Task details: From the material below, list every line containing "kind".

* * *

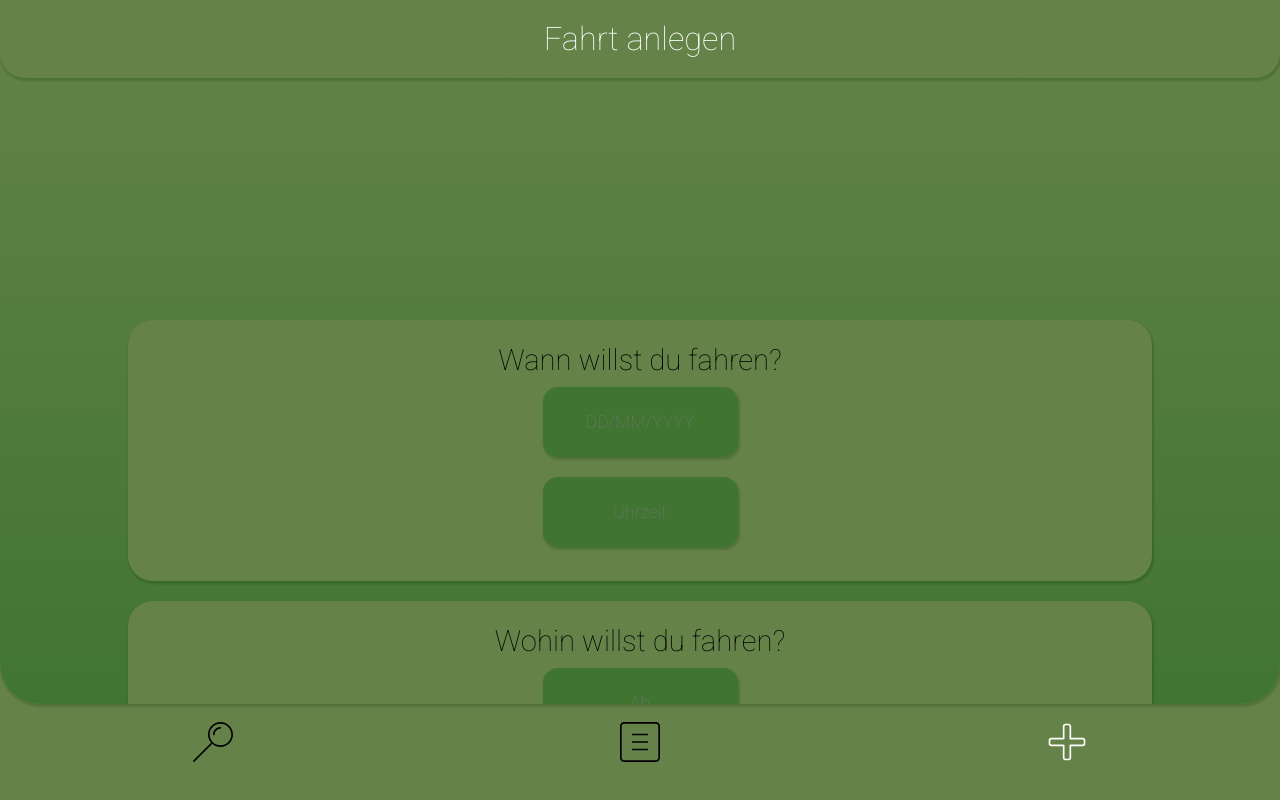
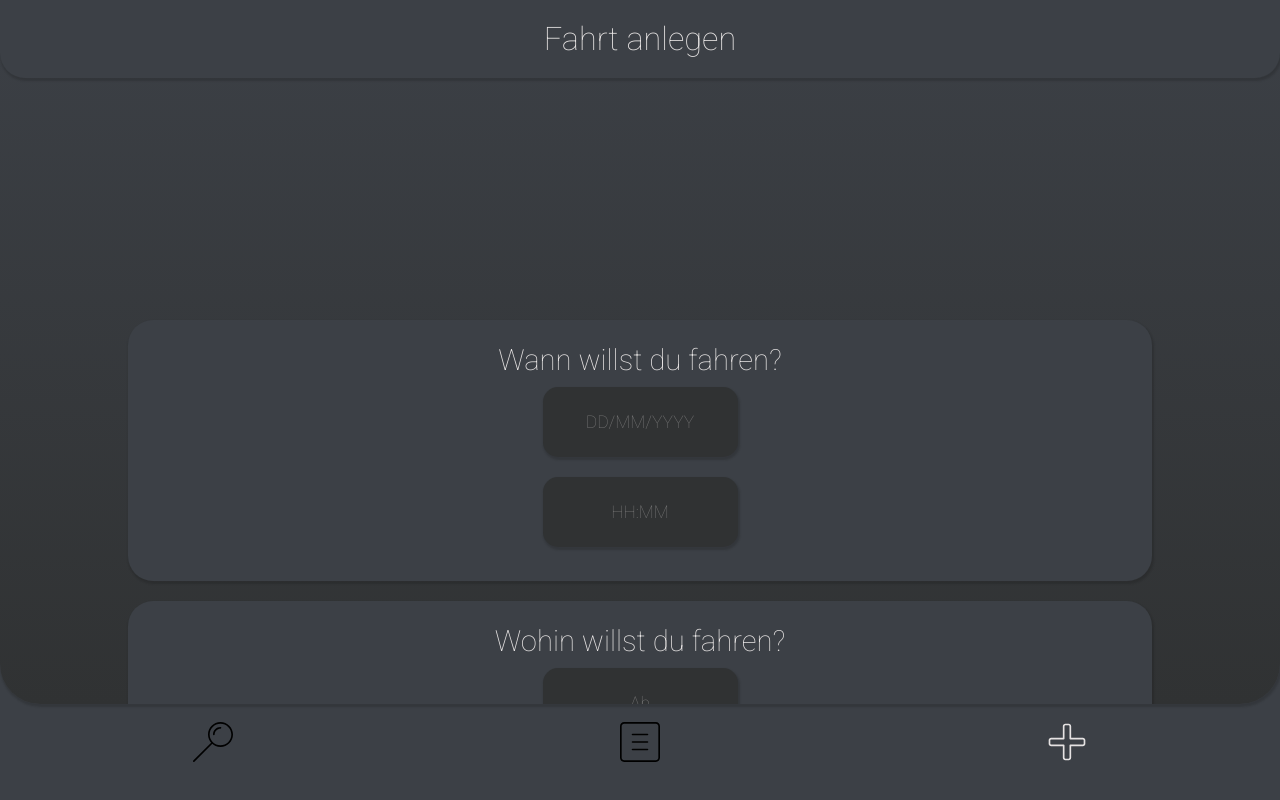
Before and after one commit to ivergentz/capstone-project, a React (Create React App) app: page /create in a window 1280 px wide. Built offline with nearby package versions, Linux system fonts and the light colour scheme.

Commit message:
CColor changes and searchPage adaption

```diff
--- a/src/App.js
+++ b/src/App.js
@@ -29,7 +29,7 @@ const PageLayout = styled.div`
   border-radius: 0 0 40px 40px;
   overflow: scroll;
   scroll-behavior: smooth;
-  box-shadow: 1px 2px 2px 1px rgba(0, 51, 0, 0.2);
+  box-shadow: 1px 2px 2px 1px rgba(20, 20, 20, 0.2);
 `
 
 const Pagebody = styled.div`
--- a/src/CreatePage.js
+++ b/src/CreatePage.js
@@ -48,7 +48,7 @@ export default function Create() {
             ></InputDetails>
             {errors.rideDate}
             <InputDetails
-              placeholder="Uhrzeit"
+              placeholder="HH:MM"
               type="text"
               required
               value={rideTime}
@@ -87,6 +87,7 @@ const Container = styled.section`
 `
 
 const LabelStyling = styled.label`
+  color: var(--button-nav);
   font-size: 0.8em;
   display: grid;
   text-align: center;
@@ -94,10 +95,11 @@ const LabelStyling = styled.label`
   padding: 0.8em;
   background: var(--back-light);
   border-radius: 25px;
-  box-shadow: 1px 2px 2px 1px rgba(0, 51, 0, 0.2);
+  box-shadow: 1px 2px 2px 1px rgba(20, 20, 20, 0.2);
 `
 
 const InputDetails = styled.input`
+  color: var(--button-nav);
   height: 4em;
   display: flex;
   font-size: 0.6em;
@@ -106,7 +108,7 @@ const InputDetails = styled.input`
   margin: 10px auto;
   text-align: center;
   background: var(--back-dark);
-  box-shadow: 1px 2px 2px 1px rgba(0, 51, 0, 0.2);
+  box-shadow: 1px 2px 2px 1px rgba(20, 20, 20, 0.2);
 `
 
 const Header = styled.h1`
@@ -118,7 +120,7 @@ const Header = styled.h1`
   padding: 20px;
   background: var(--back-light);
   border-radius: 0 0 25px 25px;
-  box-shadow: 1px 2px 2px 1px rgba(0, 51, 0, 0.2);
+  box-shadow: 1px 2px 2px 1px rgba(20, 20, 20, 0.2);
   position: fixed;
   width: 100%;
 `
@@ -129,11 +131,11 @@ const SubmitButton = styled.input`
   font-size: 0.8em;
   height: 1.5em;
   width: 80vw;
-  background: var(--button-nav);
-  color: var(--back-dark);
+  background: var(--button-green);
+  color: var(--button-nav);
   border: none;
   border-radius: 25px;
-  box-shadow: 1px 2px 2px 1px rgba(0, 51, 0, 0.2);
+  box-shadow: 1px 2px 2px 1px rgba(20, 20, 20, 0.2);
 `
 const CancelButton = styled.input`
   display: flex;
@@ -146,5 +148,5 @@ const CancelButton = styled.input`
   color: white;
   border: none;
   border-radius: 25px;
-  box-shadow: 1px 2px 2px 1px rgba(0, 51, 0, 0.2);
+  box-shadow: 1px 2px 2px 1px rgba(20, 20, 20, 0.2);
 `
--- a/src/DashboardPage.js
+++ b/src/DashboardPage.js
@@ -19,7 +19,7 @@ const Header = styled.h1`
   padding: 20px;
   background: var(--back-light);
   border-radius: 0 0 25px 25px;
-  box-shadow: 1px 2px 2px 1px rgba(0, 51, 0, 0.2);
+  box-shadow: 1px 2px 2px 1px rgba(20, 20, 20, 0.2);
   position: fixed;
   width: 100%;
 `
--- a/src/GlobalStyles.js
+++ b/src/GlobalStyles.js
@@ -17,10 +17,10 @@ body {
 }
 
 :root {
-    --back-dark: #407531;
+    --back-dark: #303233;
     --back-middle: ;
-    --back-light: #658349;
-    --button-green: #73A536;
-    --button-nav: #FEFEFE;
+    --back-light: #3C4046;
+    --button-green: #3DA95B;
+    --button-nav: #E5E2E2;
     }
-`
+    `
--- a/src/RidesListItem.js
+++ b/src/RidesListItem.js
@@ -22,11 +22,10 @@ export default function ListItem({
 
   return (
     <StyledListItem onClick={toggleRideDetails} kind={kind}>
-      <RideHeading>{kind}</RideHeading>
       <RideEntry>
+        <p>{rideFrom}</p>
         <p>{rideDate}</p>
         {isToggled && <p>{rideTime}</p>}
-        <p>{rideFrom}</p>
         {isToggled && <p>{rideTo}</p>}
         {isToggled && <p>more ride details</p>}
       </RideEntry>
@@ -39,37 +38,16 @@ export default function ListItem({
 }
 
 const StyledListItem = styled.section`
-  margin: ${({ kind }) =>
-    kind === 'gebuchte Fahrt' ? '10px 0 0 0' : '10px 0 0 40vw'};
+  display: grid;
+  margin: 10px;
+  justify-content: left;
   padding: 20px;
-  width: 60vw;
   height: auto;
   font-size: 0.6em;
-  box-shadow: 1px 2px 2px 1px rgba(0, 51, 0, 0.2);
+  box-shadow: 1px 2px 2px 1px rgba(20, 20, 20, 0.2);
   border: none;
-  border-radius: ${({ kind }) =>
-    kind === 'gebuchte Fahrt' ? '0 25px 25px 0' : '25px 0 0 25px'};
+  border-radius: 25px;
   background: var(--back-light);
-
-  &:first-child {
-    margin-top: 30px;
-    border-radius: ${({ kind }) =>
-      kind === 'gebuchte Fahrt' ? '25px 25px 25px 0' : '25px 25px 0 25px'};
-  }
-
-  &:last-child {
-    margin-bottom: 30px;
-    border-radius: ${({ kind }) =>
-      kind === 'gebuchte Fahrt' ? '0 25px 25px' : '25px 25px 0 25px'};
-  }
-`
-
-const RideHeading = styled.h3`
-  display: flex;
-  align-content: center;
-  font-size: 1.2em;
-  color: var(--button-nav);
-  margin-bottom: 10px;
 `
 
 const RideEntry = styled.p`
--- a/src/SearchPage.js
+++ b/src/SearchPage.js
@@ -59,7 +59,7 @@ const Header = styled.h1`
   padding: 20px;
   background: var(--back-light);
   border-radius: 0 0 25px 25px;
-  box-shadow: 1px 2px 2px 1px rgba(0, 51, 0, 0.2);
+  box-shadow: 1px 2px 2px 1px rgba(20, 20, 20, 0.2);
   position: fixed;
   width: 100%;
 `
```
Also changed, not shown: 2 other files (tests, documents, lock files or other folders).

* * *

Answer box:
     <StyledListItem onClick={toggleRideDetails} kind={kind}>
-      <RideHeading>{kind}</RideHeading>
-  margin: ${({ kind }) =>
-    kind === 'gebuchte Fahrt' ? '10px 0 0 0' : '10px 0 0 40vw'};
-  border-radius: ${({ kind }) =>
-    kind === 'gebuchte Fahrt' ? '0 25px 25px 0' : '25px 0 0 25px'};
-    border-radius: ${({ kind }) =>
-      kind === 'gebuchte Fahrt' ? '25px 25px 25px 0' : '25px 25px 0 25px'};
-    border-radius: ${({ kind }) =>
-      kind === 'gebuchte Fahrt' ? '0 25px 25px' : '25px 25px 0 25px'};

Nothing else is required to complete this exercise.